• _Your instructions_
Copy, from the data below, every line that has "parties" in it.

• _Supplied material_
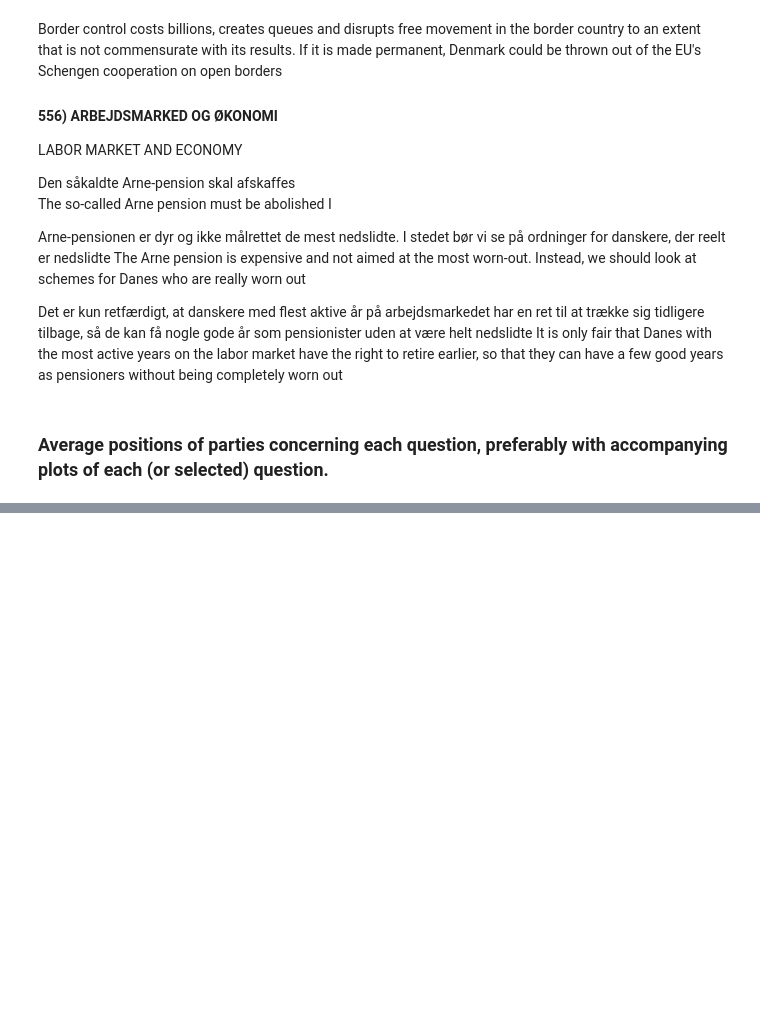
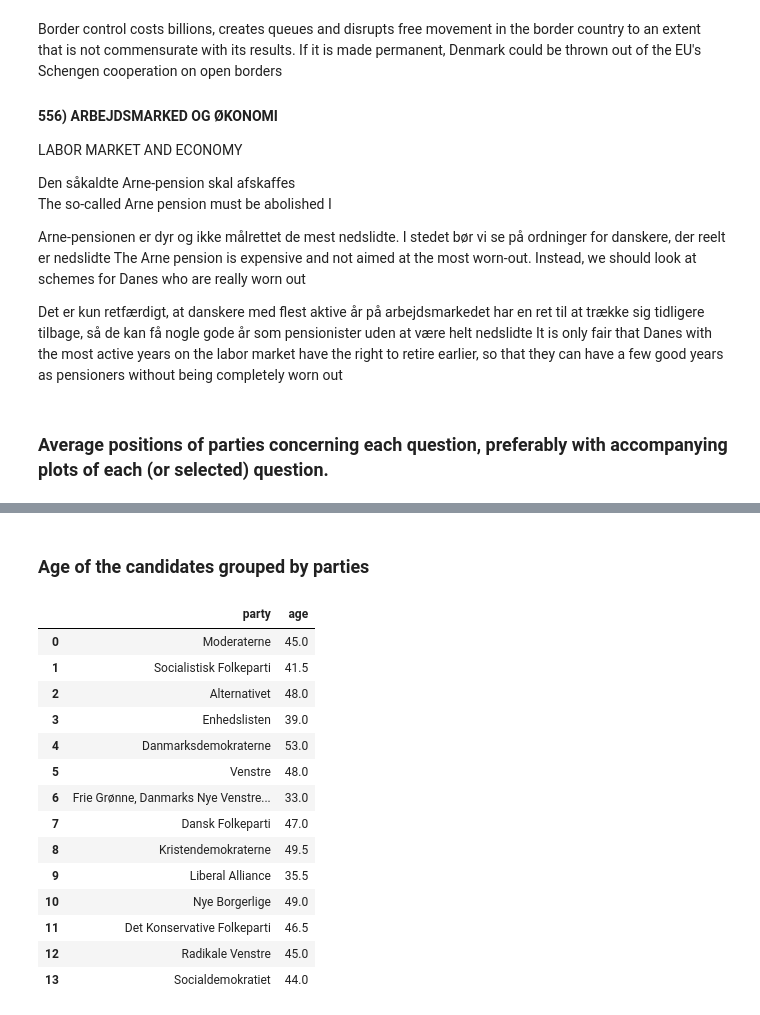
Before and after one commit to maxim-zavidei/viauc-mal1-a23, a Jupyter notebook: assignment4/assignment4-solution.ipynb, the cells around one changed output, grey strips where cells are left out. Drawn from its saved outputs; the diff is of its cells as text; code cells hidden in the pictures; blank space fills up the shorter version.

```diff
--- a/assignment4/assignment4-solution.ipynb
+++ b/assignment4/assignment4-solution.ipynb
@@ -488,3 +488,36 @@ questions
 | 11b | Mink-sagen | Det bør undersøges, om Mette Fred... | 1.5 | -2.0 | 1.0 | -1.0 | ... |
 | 12a | Coronavirus | Hvis coronasmitten stiger markant... | 1.0 | 0.0 | 1.0 | -1.0 | ... |
 | 12b | Coronavirus | Hvis coronasmitten stiger markant... | -0.5 | 0.0 | -1.0 | 0.0 | ... |
+# %% [markdown]
+### Age of the candidates grouped by parties
+# %%
+df = pd.read_excel('alldata.xlsx', engine='openpyxl')
+#get the names of all parties
+parties = data['parti'].unique()
+parties
+
+age_df = pd.DataFrame(columns=['party', 'age'])
+
+for party in parties:
+    subset = data[data['parti'] == party]
+    ages = subset['alder']
+    median = ages.median()
+    age_df.loc[len(age_df.index)] = [party, median]
+
+age_df
+# %% [output]
+|  | party | age |
+| 0 | Moderaterne | 45.0 |
+| 1 | Socialistisk Folkeparti | 41.5 |
+| 2 | Alternativet | 48.0 |
+| 3 | Enhedslisten | 39.0 |
+| 4 | Danmarksdemokraterne | 53.0 |
+| 5 | Venstre | 48.0 |
+| 6 | Frie Grønne, Danmarks Nye Venstre... | 33.0 |
+| 7 | Dansk Folkeparti | 47.0 |
+| 8 | Kristendemokraterne | 49.5 |
+| 9 | Liberal Alliance | 35.5 |
+| 10 | Nye Borgerlige | 49.0 |
+| 11 | Det Konservative Folkeparti | 46.5 |
+| 12 | Radikale Venstre | 45.0 |
+| 13 | Socialdemokratiet | 44.0 |
```
Also changed, not shown: parts of 4 cells of this notebook.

• _Response to this task_
+### Age of the candidates grouped by parties
+#get the names of all parties
+parties = data['parti'].unique()
+parties
+for party in parties:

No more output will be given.